‘Chenu Lafitte was an old name that we had the rights to use, and it made sense to sell it when financial difficulties forced us to break up our estate,.’ Darricarrère told decanter.com. ‘But I am happy that the new owners are investing in the property, and relations are very good between us. My son continues to work across both properties every day, and I visit them several times a week.’
The name Chenu Lafitte indicates that a similar impetus may have been at work as with the first Bordeaux estate bought by a Chinese company, Chateau Latour Laguens. This AOC Bordeaux property was bought in 2008 by Longhai International, and suggests that an association (in name only) with prestigious First Growth properties is a key attraction. Yin told local newspaper Sud Ouest this week that his objective is to sell the wine in China, and that he has chosen to put AOC Bordeaux on the label, rather than the less well known AOC Cotes de Bourg.

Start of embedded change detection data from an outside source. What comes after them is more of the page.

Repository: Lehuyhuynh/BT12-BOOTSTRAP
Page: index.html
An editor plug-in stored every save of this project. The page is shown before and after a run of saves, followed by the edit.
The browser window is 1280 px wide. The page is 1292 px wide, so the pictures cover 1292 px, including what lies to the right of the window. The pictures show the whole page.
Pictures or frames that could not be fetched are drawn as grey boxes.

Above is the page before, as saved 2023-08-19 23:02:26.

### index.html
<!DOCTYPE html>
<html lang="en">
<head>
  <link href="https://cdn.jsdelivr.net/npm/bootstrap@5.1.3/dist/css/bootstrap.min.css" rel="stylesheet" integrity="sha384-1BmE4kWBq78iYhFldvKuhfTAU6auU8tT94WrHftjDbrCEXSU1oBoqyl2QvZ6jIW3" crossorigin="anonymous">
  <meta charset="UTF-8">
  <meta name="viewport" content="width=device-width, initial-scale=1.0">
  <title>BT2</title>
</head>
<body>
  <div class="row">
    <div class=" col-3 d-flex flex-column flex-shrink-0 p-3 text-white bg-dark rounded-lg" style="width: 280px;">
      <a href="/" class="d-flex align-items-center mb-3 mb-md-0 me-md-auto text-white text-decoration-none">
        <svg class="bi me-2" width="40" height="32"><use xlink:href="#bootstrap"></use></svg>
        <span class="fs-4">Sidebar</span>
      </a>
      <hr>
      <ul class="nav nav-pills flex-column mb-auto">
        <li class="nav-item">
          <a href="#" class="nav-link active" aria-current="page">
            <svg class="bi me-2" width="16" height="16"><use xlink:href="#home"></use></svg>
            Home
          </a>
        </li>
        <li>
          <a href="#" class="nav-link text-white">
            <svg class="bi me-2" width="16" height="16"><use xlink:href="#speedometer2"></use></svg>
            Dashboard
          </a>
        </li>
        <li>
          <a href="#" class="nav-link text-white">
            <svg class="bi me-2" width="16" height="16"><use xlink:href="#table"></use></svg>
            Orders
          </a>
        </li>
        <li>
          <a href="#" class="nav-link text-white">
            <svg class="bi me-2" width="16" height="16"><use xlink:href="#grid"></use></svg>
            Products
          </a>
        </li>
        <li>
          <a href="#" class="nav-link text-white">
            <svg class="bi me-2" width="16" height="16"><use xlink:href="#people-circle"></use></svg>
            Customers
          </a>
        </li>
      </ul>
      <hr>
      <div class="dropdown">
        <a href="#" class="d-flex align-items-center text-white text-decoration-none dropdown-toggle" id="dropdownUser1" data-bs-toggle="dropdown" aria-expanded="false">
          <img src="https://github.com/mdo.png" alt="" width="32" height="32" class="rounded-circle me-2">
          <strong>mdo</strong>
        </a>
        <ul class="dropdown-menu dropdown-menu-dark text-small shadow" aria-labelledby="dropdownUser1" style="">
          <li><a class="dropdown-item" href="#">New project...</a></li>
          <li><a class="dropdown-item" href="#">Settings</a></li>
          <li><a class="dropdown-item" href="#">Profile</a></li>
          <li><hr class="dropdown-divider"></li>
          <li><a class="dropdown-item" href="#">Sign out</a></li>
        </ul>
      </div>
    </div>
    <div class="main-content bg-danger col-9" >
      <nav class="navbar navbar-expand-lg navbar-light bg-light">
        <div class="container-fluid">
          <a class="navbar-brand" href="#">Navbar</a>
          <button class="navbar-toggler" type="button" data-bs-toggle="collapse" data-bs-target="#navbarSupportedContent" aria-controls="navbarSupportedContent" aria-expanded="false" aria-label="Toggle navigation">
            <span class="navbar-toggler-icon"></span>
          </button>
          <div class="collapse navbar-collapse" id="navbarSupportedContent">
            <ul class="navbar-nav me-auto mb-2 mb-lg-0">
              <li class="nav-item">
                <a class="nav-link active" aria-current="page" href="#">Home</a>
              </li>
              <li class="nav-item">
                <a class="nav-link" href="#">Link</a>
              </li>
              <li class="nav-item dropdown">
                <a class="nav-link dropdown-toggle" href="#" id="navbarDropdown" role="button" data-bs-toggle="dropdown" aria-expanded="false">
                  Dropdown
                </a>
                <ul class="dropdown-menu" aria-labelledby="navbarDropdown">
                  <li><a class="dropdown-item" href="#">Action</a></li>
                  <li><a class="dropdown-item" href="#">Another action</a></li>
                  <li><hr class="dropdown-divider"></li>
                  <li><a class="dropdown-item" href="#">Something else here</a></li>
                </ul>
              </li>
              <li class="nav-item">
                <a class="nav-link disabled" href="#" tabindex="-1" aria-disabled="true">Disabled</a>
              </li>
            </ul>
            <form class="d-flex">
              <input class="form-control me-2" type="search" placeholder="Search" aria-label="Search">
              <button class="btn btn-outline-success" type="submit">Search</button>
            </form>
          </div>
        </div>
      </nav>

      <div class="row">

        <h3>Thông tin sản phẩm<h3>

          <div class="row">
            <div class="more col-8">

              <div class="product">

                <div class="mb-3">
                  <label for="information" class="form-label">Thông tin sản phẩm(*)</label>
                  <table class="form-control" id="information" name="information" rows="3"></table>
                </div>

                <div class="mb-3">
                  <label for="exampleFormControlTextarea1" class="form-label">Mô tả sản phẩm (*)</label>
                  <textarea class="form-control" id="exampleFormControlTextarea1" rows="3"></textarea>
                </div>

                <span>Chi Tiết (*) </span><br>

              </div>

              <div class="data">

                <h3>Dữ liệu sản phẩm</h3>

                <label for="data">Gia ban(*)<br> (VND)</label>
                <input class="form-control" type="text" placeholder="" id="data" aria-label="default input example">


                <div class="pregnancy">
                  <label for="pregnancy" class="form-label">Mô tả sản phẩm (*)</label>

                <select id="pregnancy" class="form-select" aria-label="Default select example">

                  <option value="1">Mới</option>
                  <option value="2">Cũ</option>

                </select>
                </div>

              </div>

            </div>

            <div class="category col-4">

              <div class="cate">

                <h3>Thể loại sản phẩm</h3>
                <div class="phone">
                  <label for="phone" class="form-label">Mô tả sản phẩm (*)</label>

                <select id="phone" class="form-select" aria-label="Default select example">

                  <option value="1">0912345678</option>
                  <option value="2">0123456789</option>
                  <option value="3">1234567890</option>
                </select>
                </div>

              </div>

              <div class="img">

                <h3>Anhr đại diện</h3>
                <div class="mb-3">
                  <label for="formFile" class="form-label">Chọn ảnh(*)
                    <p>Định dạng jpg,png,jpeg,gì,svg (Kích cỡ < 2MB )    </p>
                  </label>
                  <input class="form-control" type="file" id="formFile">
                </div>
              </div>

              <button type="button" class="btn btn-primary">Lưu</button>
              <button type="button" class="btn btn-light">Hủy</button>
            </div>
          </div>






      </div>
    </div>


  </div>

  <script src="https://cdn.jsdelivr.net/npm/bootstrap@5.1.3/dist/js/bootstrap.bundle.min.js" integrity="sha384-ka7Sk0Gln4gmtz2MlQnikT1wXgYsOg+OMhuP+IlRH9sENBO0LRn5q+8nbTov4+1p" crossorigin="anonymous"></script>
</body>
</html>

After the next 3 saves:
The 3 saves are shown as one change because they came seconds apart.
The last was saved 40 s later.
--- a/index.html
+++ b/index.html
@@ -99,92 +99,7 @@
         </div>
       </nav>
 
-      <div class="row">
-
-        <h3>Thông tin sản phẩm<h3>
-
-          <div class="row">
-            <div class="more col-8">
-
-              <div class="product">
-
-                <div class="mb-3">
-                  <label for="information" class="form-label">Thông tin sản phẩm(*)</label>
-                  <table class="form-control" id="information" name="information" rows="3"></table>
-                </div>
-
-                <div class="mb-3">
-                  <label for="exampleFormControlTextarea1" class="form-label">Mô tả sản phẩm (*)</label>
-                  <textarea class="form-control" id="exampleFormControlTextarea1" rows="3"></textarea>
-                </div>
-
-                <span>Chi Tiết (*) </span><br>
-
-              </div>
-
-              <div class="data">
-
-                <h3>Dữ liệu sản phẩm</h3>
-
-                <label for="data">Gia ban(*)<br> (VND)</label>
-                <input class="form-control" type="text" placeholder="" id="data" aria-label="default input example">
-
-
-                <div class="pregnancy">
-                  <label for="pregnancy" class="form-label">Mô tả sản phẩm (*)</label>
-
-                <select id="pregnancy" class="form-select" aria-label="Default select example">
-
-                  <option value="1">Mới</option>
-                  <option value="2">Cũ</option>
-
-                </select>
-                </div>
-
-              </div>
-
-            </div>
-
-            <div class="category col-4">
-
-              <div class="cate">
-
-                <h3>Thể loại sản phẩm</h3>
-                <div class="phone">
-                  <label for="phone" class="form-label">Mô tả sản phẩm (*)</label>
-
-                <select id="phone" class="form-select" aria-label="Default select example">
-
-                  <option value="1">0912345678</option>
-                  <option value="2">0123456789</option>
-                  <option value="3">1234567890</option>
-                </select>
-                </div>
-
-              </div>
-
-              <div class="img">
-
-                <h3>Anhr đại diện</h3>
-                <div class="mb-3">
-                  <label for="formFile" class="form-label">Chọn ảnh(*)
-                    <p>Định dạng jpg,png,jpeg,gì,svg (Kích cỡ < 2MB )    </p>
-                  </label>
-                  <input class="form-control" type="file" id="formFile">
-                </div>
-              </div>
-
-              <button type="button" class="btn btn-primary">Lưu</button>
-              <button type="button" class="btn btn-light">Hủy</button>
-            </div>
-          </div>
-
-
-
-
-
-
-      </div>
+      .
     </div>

‘I believe it was the location of the estate, next to the Dordogne river, and its wonderful old park and building, that first attracted them,’ says Darricarrère, ‘and I know they are hoping to develop wine tourism on the estate. But of course this is also a wonderful brand name.’
Many observers believe this is the beginning of a wider trend. ‘Numerous Chinese investors have started to look at buying property in Bordeaux over the past few years,’ Sacha Lichine – former owner of Prieure Lichine in Margaux who is now running a wine property fund in Hong Kong - told decanter.com, ’They started off drinking the wine, but now they are wanting to own the vines as well.’